It was a Goldman Sachs Bar-b-Que today on Capitol Hill as the first of many Goldman Sachs grillings took place in the Senate subcommittee responsible for investigating the company's role in the 07-08 Wall Street meltdown.
Goldman has a long road ahead. With a looming SEC lawsuit, a bonus scandal that outraged the country just a few months ago, now is NOT the time to start lying. Goldman wasted no time in hiring a high-powered flack Mark Fabiani, and his partner Chris Lehane, who were known as the "Masters of Disaster" in the Bill Clinton campaign years.
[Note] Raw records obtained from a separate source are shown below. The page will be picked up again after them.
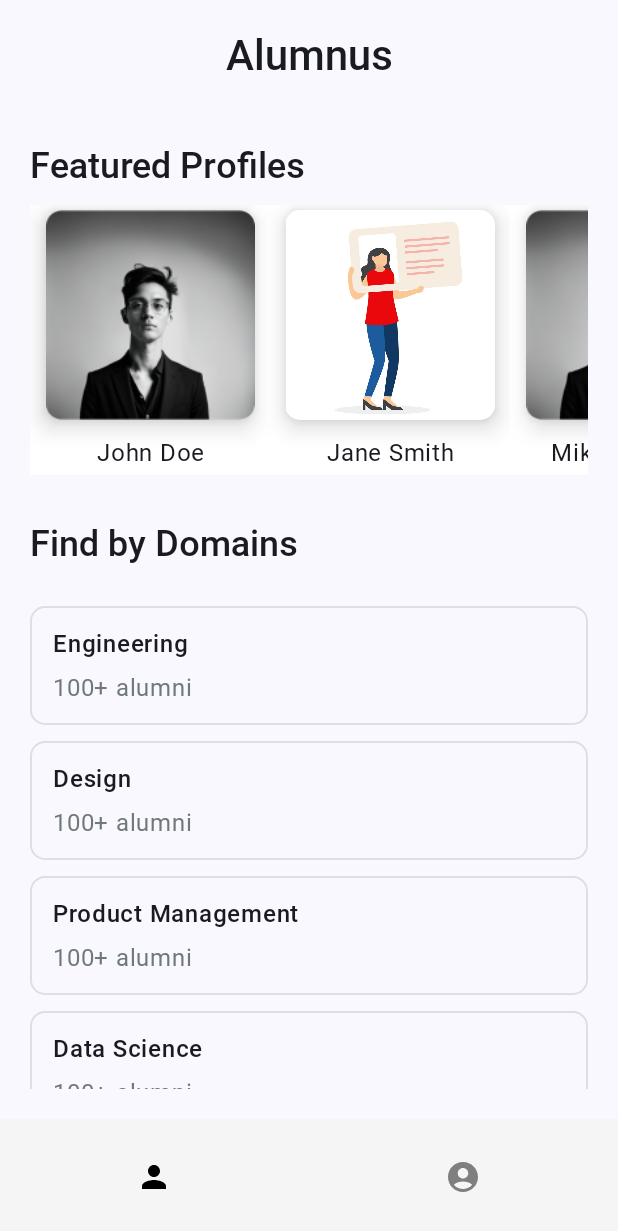
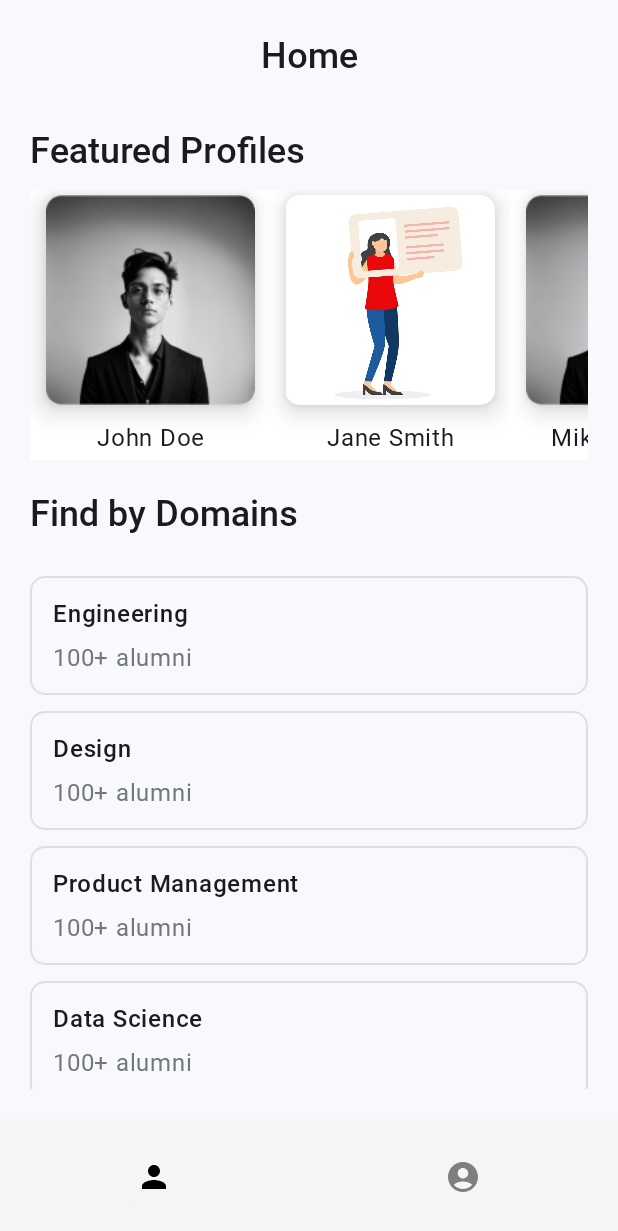
Before and after one commit to NotVaishav/alumniconnect, an Android app built with Jetpack Compose: the screen it shows after launch (MainActivity), on a phone screen of 412 x 824 dp. Shown: the top 1231 px of the screen. Run offline under Robolectric (Android 15) with nearby library versions, the phone set to English and light mode, and no system bars; our stand-ins replace Room's generated code, accompanist.

Commit message:
minor adjustments

```diff
--- a/app/src/main/java/com/example/alumniconnect/ui/screens/home/FeaturedProfile.kt
+++ b/app/src/main/java/com/example/alumniconnect/ui/screens/home/FeaturedProfile.kt
@@ -18,6 +18,7 @@ import androidx.compose.foundation.lazy.itemsIndexed
 import androidx.compose.foundation.shape.RoundedCornerShape
 import androidx.compose.material.AppBarDefaults
 import androidx.compose.material3.Card
+import androidx.compose.material3.ExperimentalMaterial3Api
 import androidx.compose.material3.MaterialTheme
 import androidx.compose.material3.Text
 import androidx.compose.runtime.Composable
@@ -37,6 +38,7 @@ import com.example.alumniconnect.ui.theme.AlumniConnectTheme
 
 data class Profile(val name: String, val image: Int)
 
+@OptIn(ExperimentalMaterial3Api::class)
 @Composable
 fun FeaturedProfile(modifier: Modifier = Modifier) {
     val profileList = listOf(
@@ -53,7 +55,7 @@ fun FeaturedProfile(modifier: Modifier = Modifier) {
     )
     Column(
         modifier = modifier
-            .padding(10.dp)
+            .padding(horizontal = 10.dp)
     ) {
         Text(
             text = "Featured Profiles",
@@ -69,7 +71,8 @@ fun FeaturedProfile(modifier: Modifier = Modifier) {
                     modifier = modifier
                         .width(160.dp)
                         .height(180.dp)
-                        .background(color = Color.Transparent)
+                        .background(color = Color.Transparent),
+                    onClick = {}
                 ) {
                     Column(
                         modifier = modifier
@@ -77,7 +80,6 @@ fun FeaturedProfile(modifier: Modifier = Modifier) {
                             .fillMaxSize(),
                         horizontalAlignment = Alignment.CenterHorizontally,
                         verticalArrangement = Arrangement.Center
-
                     ) {
                         Box(
                             modifier = Modifier
--- a/app/src/main/java/com/example/alumniconnect/ui/screens/home/Screen.kt
+++ b/app/src/main/java/com/example/alumniconnect/ui/screens/home/Screen.kt
@@ -36,7 +36,7 @@ import com.example.alumniconnect.ui.theme.AlumniConnectTheme
 @Composable
 fun AlumniHomeScreen(navController: NavController, modifier: Modifier = Modifier) {
     Scaffold(
-        topBar = { TopBar(screenTitle = "Alumnus") },
+        topBar = { TopBar(screenTitle = "Home") },
         bottomBar = { BottomNavBar(navController = navController) }) { innerPadding ->
         Column(modifier = modifier.padding(innerPadding)) {
             FeaturedProfile()
@@ -68,7 +68,7 @@ fun TopBar(
     CenterAlignedTopAppBar(title = {
         Text(
             text = screenTitle,
-            style = MaterialTheme.typography.headlineMedium,
+            style = MaterialTheme.typography.headlineSmall,
             fontWeight = FontWeight.Medium
         )
 
```
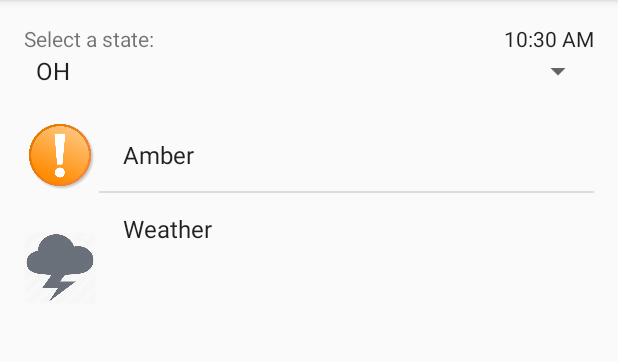
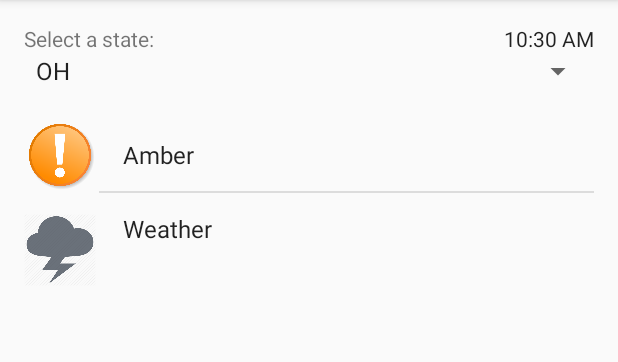
Before and after one commit to fabio-ricardo/emergency-app-android, an Android app: the screen it shows after launch (mainpage), after a tap on "OK", on a phone screen of 412 x 824 dp, the part 84-446 px from its top. Run offline under Robolectric (Android 15) with nearby library versions, the phone set to English and light mode, and no system bars.

Commit message:
Icon position adjusted

```diff
--- a/app/src/main/res/layout-v17/activity_mainpage.xml
+++ b/app/src/main/res/layout-v17/activity_mainpage.xml
@@ -56,6 +56,6 @@
         android:layout_below="@+id/imageView"
         android:layout_alignParentLeft="true"
         android:layout_alignParentStart="true"
-        android:layout_marginTop="27dp" />
+        android:layout_marginTop="15dp" />
 
 </RelativeLayout>
```
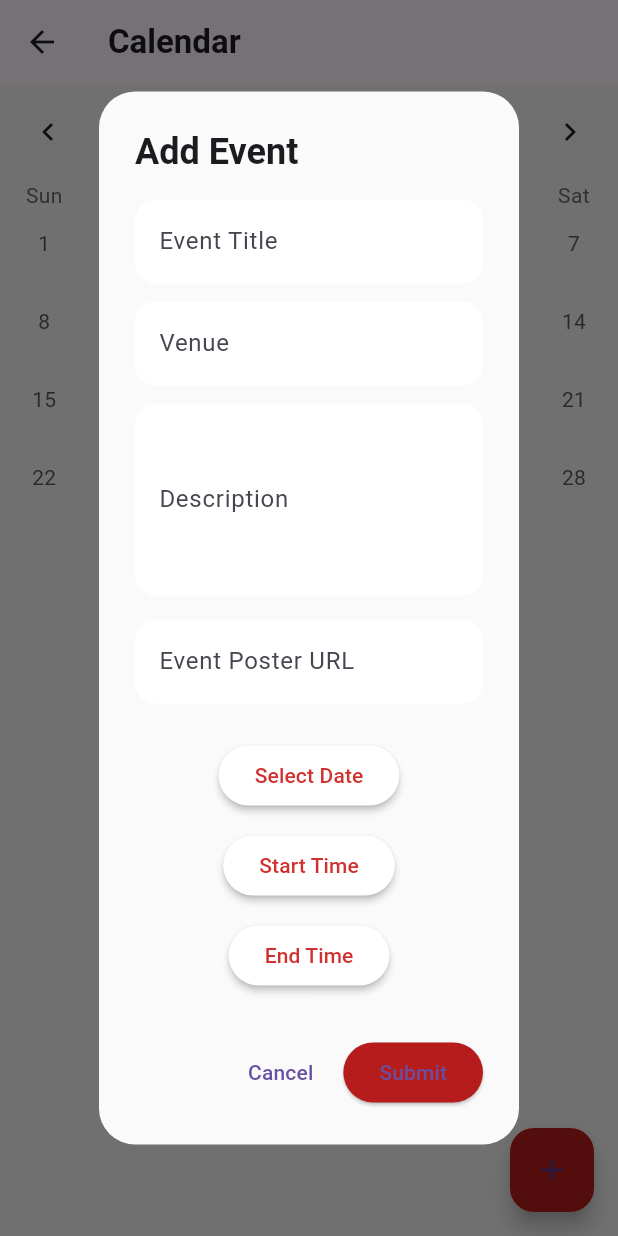
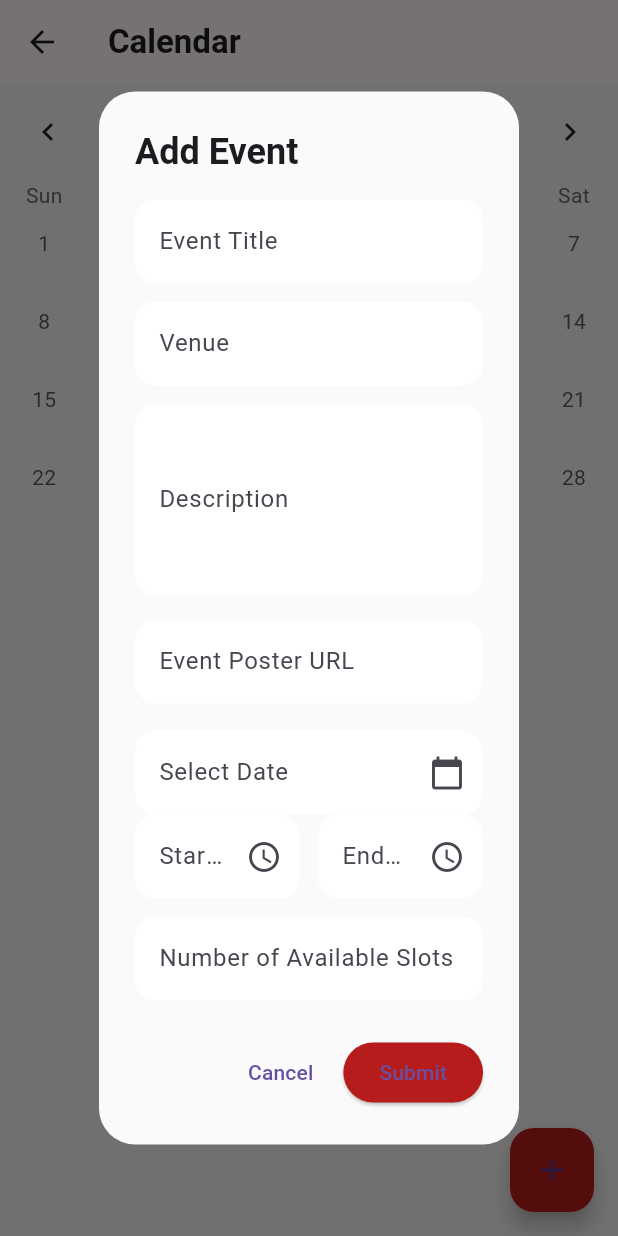
Before and after one commit to Queenyvn/smart_card, a Flutter app: the CalendarPage screen opened directly, after a tap on the "add" icon, on a phone screen of 412 x 824 dp. Run offline on Flutter 3.47's test engine with Material 3 defaults, Android fonts, the phone set to English and light mode, and no system bars; drawn by our look-alikes of table_calendar; our stand-ins replace cloud_firestore, firebase_auth, firebase_core, google_maps_flutter, google_sign_in, image_picker; missing offline and left inert: mobile_scanner; accounts and stored records are empty.

Commit message:
MOD: some changes in backend, calendar page and pubspec

```diff
--- a/lib/backend/backend.dart
+++ b/lib/backend/backend.dart
@@ -128,6 +128,7 @@ static Future<BackendResult> registerUserForApproval({
     required TimeOfDay start,
     required TimeOfDay end,
     required String? posterUrl,
+    required int availableSlots,
   }) async {
     final user = _auth.currentUser;
     if (user == null) throw Exception('User not logged in');
@@ -145,6 +146,7 @@ static Future<BackendResult> registerUserForApproval({
       'approved': false,
       'createdBy': user.uid,
       'createdAt': FieldValue.serverTimestamp(),
+      'availableSlots': availableSlots,
     });
   }
 
--- a/lib/pages/calendar_page.dart
+++ b/lib/pages/calendar_page.dart
@@ -14,6 +14,8 @@ class CalendarPage extends StatefulWidget {
   State<CalendarPage> createState() => _CalendarPageState();
 }
 
+
+
 class _CalendarPageState extends State<CalendarPage> {
   DateTime _focusedDay = DateTime.now();
   DateTime? _selectedDay;
@@ -23,69 +25,18 @@ class _CalendarPageState extends State<CalendarPage> {
   final _titleCtrl = TextEditingController();
   final _venueCtrl = TextEditingController();
   final _descCtrl = TextEditingController();
-  final _posterUrlCtrl = TextEditingController(); // NEW: controller for URL input
+  final _posterUrlCtrl = TextEditingController();
 
   DateTime? _eventDate;
   TimeOfDay? _startTime;
   TimeOfDay? _endTime;
 
   // =====================================================
-  // EVENT DETAILS
-  // =====================================================
-  void _showEventDetails(UpcomingEvent item) {
-    showDialog(
-      context: context,
-      builder: (_) => AlertDialog(
-        shape: RoundedRectangleBorder(borderRadius: BorderRadius.circular(20)),
-        title: Text(item.event.title),
-        content: Column(
-          mainAxisSize: MainAxisSize.min,
-          crossAxisAlignment: CrossAxisAlignment.start,
-          children: [
-            Text(
-              item.event.venue,
-              style: const TextStyle(fontWeight: FontWeight.bold),
-            ),
-            const SizedBox(height: 8),
-            Text(item.event.description),
-            const SizedBox(height: 12),
-            if (item.event.imageUrl != null)
-              ClipRRect(
-                borderRadius: BorderRadius.circular(12),
-                child: Image.network(
-                  item.event.imageUrl!,
-                  height: 140,
-                  width: double.infinity,
-                  fit: BoxFit.cover,
-                ),
-              ),
-            const SizedBox(height: 12),
-            Text(
-              '${_formatDate(item.date)}\n'
-              '${_formatTime(item.event.startTime)} - ${_formatTime(item.event.endTime)}',
-            ),
-          ],
-        ),
-        actions: [
-          ElevatedButton(
-            style: ElevatedButton.styleFrom(
-              backgroundColor: cbocPrimary,
-              shape: RoundedRectangleBorder(
-                borderRadius: BorderRadius.circular(30),
-              ),
-            ),
-            onPressed: () => _attendEvent(item.event, item.date),
-            child: const Text('Attend'),
-          ),
-        ],
-      ),
-    );
-  }
-
-  // =====================================================
   // ADD EVENT DIALOG
   // =====================================================
   void _openAddEventDialog() {
+    final _slotsCtrl = TextEditingController();
+
     showDialog(
       context: context,
       builder: (_) => AlertDialog(
@@ -103,38 +54,111 @@ class _CalendarPageState extends State<CalendarPage> {
               _inputField(_venueCtrl, 'Venue'),
               const SizedBox(height: 12),
               _inputField(_descCtrl, 'Description', maxLines: 4),
-
-              // EVENT POSTER URL INPUT
               const SizedBox(height: 16),
               _inputField(_posterUrlCtrl, 'Event Poster URL'),
-
               const SizedBox(height: 18),
 
-              _actionButton('Select Date', () async {
+              // ==========================
+              // DATE FIELD
+              // ==========================
+              TextField(
+                readOnly: true,
+                decoration: InputDecoration(
+                  labelText: 'Select Date',
+                  filled: true,
+                  fillColor: Colors.white,
+                  suffixIcon: const Icon(Icons.calendar_today),
+                  border: OutlineInputBorder(
+                    borderRadius: BorderRadius.circular(14),
+                    borderSide: BorderSide.none,
+                  ),
+                ),
+                controller: TextEditingController(
+                  text: _eventDate == null
+                      ? ''
+                      : DateFormat('MM/dd/yyyy').format(_eventDate!), // SHOW DATE
+                ),
+                onTap: () async {
                   final picked = await showDatePicker(
                     context: context,
                     firstDate: DateTime.now(),
                     lastDate: DateTime(2030),
-                  initialDate: DateTime.now(),
+                    initialDate: _eventDate ?? DateTime.now(),
                   );
-                if (picked != null) setState(() => _eventDate = picked);
-              }),
+                  if (picked != null) {
+                    setState(() => _eventDate = picked); // UPDATE FIELD
+                  }
+                },
+              ),
 
-              _actionButton('Start Time', () async {
+              // ==========================
+              // START TIME FIELD
+              // ==========================
+              Row(
+                children: [
+                  Expanded(
+                    child: TextField(
+                      readOnly: true,
+                      decoration: InputDecoration(
+                        labelText: 'Start Time',
+                        filled: true,
+                        fillColor: Colors.white,
+                        suffixIcon: const Icon(Icons.access_time),
+                        border: OutlineInputBorder(
+                          borderRadius: BorderRadius.circular(14),
+                          borderSide: BorderSide.none,
+                        ),
+                      ),
+                      controller: TextEditingController(
+                        text: _startTime == null ? '' : _startTime!.format(context),
+                      ),
+                      onTap: () async {
                         final picked = await showTimePicker(
                           context: context,
-                  initialTime: TimeOfDay.now(),
+                          initialTime: _startTime ?? TimeOfDay.now(),
                         );
-                if (picked != null) _startTime = picked;
-              }),
+                        if (picked != null) {
+                          setState(() => _startTime = picked);
+                        }
+                      },
+                    ),
+                  ),
 
-              _actionButton('End Time', () async {
+                  const SizedBox(width: 12), // spacing between start and end time
+
+                  Expanded(
+                    child: TextField(
+                      readOnly: true,
+                      decoration: InputDecoration(
+                        labelText: 'End Time',
+                        filled: true,
+                        fillColor: Colors.white,
+                        suffixIcon: const Icon(Icons.access_time),
+                        border: OutlineInputBorder(
+                          borderRadius: BorderRadius.circular(14),
+                          borderSide: BorderSide.none,
+                        ),
+                      ),
+                      controller: TextEditingController(
+                        text: _endTime == null ? '' : _endTime!.format(context),
+                      ),
+                      onTap: () async {
                         final picked = await showTimePicker(
                           context: context,
-                  initialTime: TimeOfDay.now(),
+                          initialTime: _endTime ?? TimeOfDay.now(),
                         );
-                if (picked != null) _endTime = picked;
-              }),
+                        if (picked != null) {
+                          setState(() => _endTime = picked);
+                        }
+                      },
+                    ),
+                  ),
+                ],
+              ),
+
+              // SLOTS FIELD
+              const SizedBox(height: 12),
+              _inputField(_slotsCtrl, 'Number of Available Slots'),
             ],
           ),
         ),
@@ -151,10 +175,22 @@ class _CalendarPageState extends State<CalendarPage> {
               ),
             ),
             onPressed: () async {
-              if (_eventDate == null || _startTime == null || _endTime == null) {
+              if (_eventDate == null ||
+                  _startTime == null ||
+                  _endTime == null ||
+                  _slotsCtrl.text.isEmpty) {
+                ScaffoldMessenger.of(context).showSnackBar(
+                  const SnackBar(content: Text('Please fill in all fields!')),
+                );
+                return;
+              }
+
+              final availableSlots = int.tryParse(_slotsCtrl.text);
+              if (availableSlots == null || availableSlots <= 0) {
                 ScaffoldMessenger.of(context).showSnackBar(
                   const SnackBar(
-                    content: Text('Please select date, start, and end time!'),
+                    content:
+                        Text('Please enter a valid number of available slots'),
                   ),
                 );
                 return;
@@ -167,7 +203,9 @@ class _CalendarPageState extends State<CalendarPage> {
                 date: _eventDate!,
                 start: _startTime!,
                 end: _endTime!,
-                posterUrl: _posterUrlCtrl.text.isEmpty ? null : _posterUrlCtrl.text, // use URL
+                posterUrl:
+                    _posterUrlCtrl.text.isEmpty ? null : _posterUrlCtrl.text,
+                availableSlots: availableSlots,
               );
 
               Navigator.pop(context);
@@ -185,8 +223,80 @@ class _CalendarPageState extends State<CalendarPage> {
     );
   }
 
+
+
   // =====================================================
-  // UI HELPERS
+  // DATE FIELD WIDGET
+  // =====================================================
+  Widget _dateField() {
+    return TextField(
+      readOnly: true, // NEW
+      decoration: InputDecoration(
+        labelText: 'Select Date',
+        filled: true,
+        fillColor: Colors.white,
+        suffixIcon: const Icon(Icons.calendar_today),
+        border: OutlineInputBorder(
+          borderRadius: BorderRadius.circular(14),
+          borderSide: BorderSide.none,
+        ),
+      ),
+      controller: TextEditingController(
+        text: _eventDate == null
+            ? ''
+            : DateFormat('MM/dd/yyyy').format(_eventDate!), // NEW
+      ),
+      onTap: () async {
+        final picked = await showDatePicker(
+          context: context,
+          firstDate: DateTime.now(),
+          lastDate: DateTime(2030),
+          initialDate: _eventDate ?? DateTime.now(),
+        );
+        if (picked != null) {
+          setState(() => _eventDate = picked); // CHANGED
+        }
+      },
+    );
+  }
+
+  // =====================================================
+  // TIME FIELD WIDGET
+  // =====================================================
+  Widget _timeField({
+    required String label,
+    required TimeOfDay? value,
+    required Function(TimeOfDay) onPick,
+  }) {
+    return TextField(
+      readOnly: true, // NEW
+      decoration: InputDecoration(
+        labelText: label,
+        filled: true,
+        fillColor: Colors.white,
+        suffixIcon: const Icon(Icons.access_time),
+        border: OutlineInputBorder(
+          borderRadius: BorderRadius.circular(14),
+          borderSide: BorderSide.none,
+        ),
+      ),
+      controller: TextEditingController(
+        text: value == null ? '' : value.format(context), // NEW
+      ),
+      onTap: () async {
+        final picked = await showTimePicker(
+          context: context,
+          initialTime: value ?? TimeOfDay.now(),
+        );
+        if (picked != null) {
+          onPick(picked); // CHANGED
+        }
+      },
+    );
+  }
+
+  // =====================================================
+  // INPUT FIELD (UNCHANGED)
   // =====================================================
   Widget _inputField(
     TextEditingController controller,
@@ -208,59 +318,15 @@ class _CalendarPageState extends State<CalendarPage> {
     );
   }
 
-  Widget _actionButton(String label, VoidCallback onTap) {
-    return Padding(
-      padding: const EdgeInsets.symmetric(vertical: 6),
-      child: ElevatedButton(
-        style: ElevatedButton.styleFrom(
-          backgroundColor: Colors.white,
-          foregroundColor: cbocSecondary,
-          elevation: 2,
-          shape: RoundedRectangleBorder(
-            borderRadius: BorderRadius.circular(30),
-          ),
-        ),
-        onPressed: onTap,
-        child: Text(label),
-      ),
-    );
-  }
-
-  // =====================================================
-  // CALENDAR + EVENTS LIST
-  // =====================================================
-  String _formatDate(DateTime date) =>
-      DateFormat('MMMM dd, yyyy').format(date);
-
-  String _formatTime(TimeOfDay time) {
-    final now = DateTime.now();
-    final dt =
-        DateTime(now.year, now.month, now.day, time.hour, time.minute);
-    return TimeOfDay.fromDateTime(dt).format(context);
-  }
-
-  Future<void> _attendEvent(CalendarEvent event, DateTime date) async {
-    final key = '${event.title}-${date.toIso8601String()}';
-    if (_attendingEvents.contains(key)) return;
-
-    final result =
-        await BackendService.attendEvent(event: event, date: date);
-
-    if (result.success) {
-      setState(() => _attendingEvents.add(key));
-      ScaffoldMessenger.of(context).showSnackBar(
-        const SnackBar(content: Text('You are now attending this event!')),
-      );
-    }
-  }
-
     @override
   Widget build(BuildContext context) {
     return Scaffold(
       backgroundColor: Colors.grey.shade100,
       appBar: AppBar(
-        title:
-            const Text('Calendar', style: TextStyle(fontWeight: FontWeight.bold)),
+        title: const Text(
+          'Calendar',
+          style: TextStyle(fontWeight: FontWeight.bold),
+        ),
       ),
       floatingActionButton: FloatingActionButton(
         backgroundColor: cbocPrimary,
@@ -286,12 +352,18 @@ class _CalendarPageState extends State<CalendarPage> {
               formatButtonVisible: false,
             ),
             calendarStyle: CalendarStyle(
-              todayDecoration:
-                  BoxDecoration(color: cbocAccent, shape: BoxShape.circle),
-              selectedDecoration:
-                  BoxDecoration(color: cbocPrimary, shape: BoxShape.circle),
-              markerDecoration:
-                  const BoxDecoration(color: cbocSecondary, shape: BoxShape.circle),
+              todayDecoration: BoxDecoration(
+                color: cbocAccent,
+                shape: BoxShape.circle,
+              ),
+              selectedDecoration: BoxDecoration(
+                color: cbocPrimary,
+                shape: BoxShape.circle,
+              ),
+              markerDecoration: BoxDecoration(
+                color: cbocSecondary,
+                shape: BoxShape.circle,
+              ),
             ),
           ),
           Expanded(
@@ -315,10 +387,11 @@ class _CalendarPageState extends State<CalendarPage> {
                       child: ListTile(
                         title: Text(item.event.title),
                         subtitle: Text(
-                          '${item.event.venue}\n${_formatDate(item.date)} • '
-                          '${_formatTime(item.event.startTime)} - ${_formatTime(item.event.endTime)}',
+                          '${item.event.venue}\n'
+                          '${DateFormat('MMMM dd, yyyy').format(item.date)} • '
+                          '${item.event.startTime.format(context)} - '
+                          '${item.event.endTime.format(context)}',
                         ),
-                        onTap: () => _showEventDetails(item),
                       ),
                     );
                   }).toList(),
@@ -330,4 +403,5 @@ class _CalendarPageState extends State<CalendarPage> {
       ),
     );
   }
+
 }
```
Also changed, not shown: flutter_02.png (added), pubspec.lock. Lines whose indentation alone changed are shown as unchanged.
Chris Lehane stayed on for years in the White House and then I ran into him on the Gore campaign, where he was staffing Hillary Clinton.
But hiring Democratic campaign experts is exactly the wrong tactic. You see, starting a PR offensive when you are already under the microscope has the opposite affect in most situations. When companies start contradicting previous statements and denying emails that say, "That was a shitty deal" aren't bad for consumers, then it's hard to defend. It falls on deaf years. People sense that something dirty has gone down. This is known in the business as "spin." It's dangerous and disingenuous to try to defend such plain words in an email, with the company's CEO chiming in. Under oath today, he may well have perjured himself.
Good public relations practice starts with building up a store of goodwill for your company or organization. It's not a sexy job, but one that takes years of due diligence, putting your best foot forward, and doing the right thing when no one was looking. Clearly, Goldman Sachs did not make the grade.
Here's my free PR advice to Goldman Sachs. Tell the truth. Apologize. Pay your fines. Clean out your management team. Reform your firm's practices. Get rid of the insane bonus structure that fuels your drunken greed. Give a year's worth of profits to charity.
You're welcome, Goldman Sachs. Now get outta my face.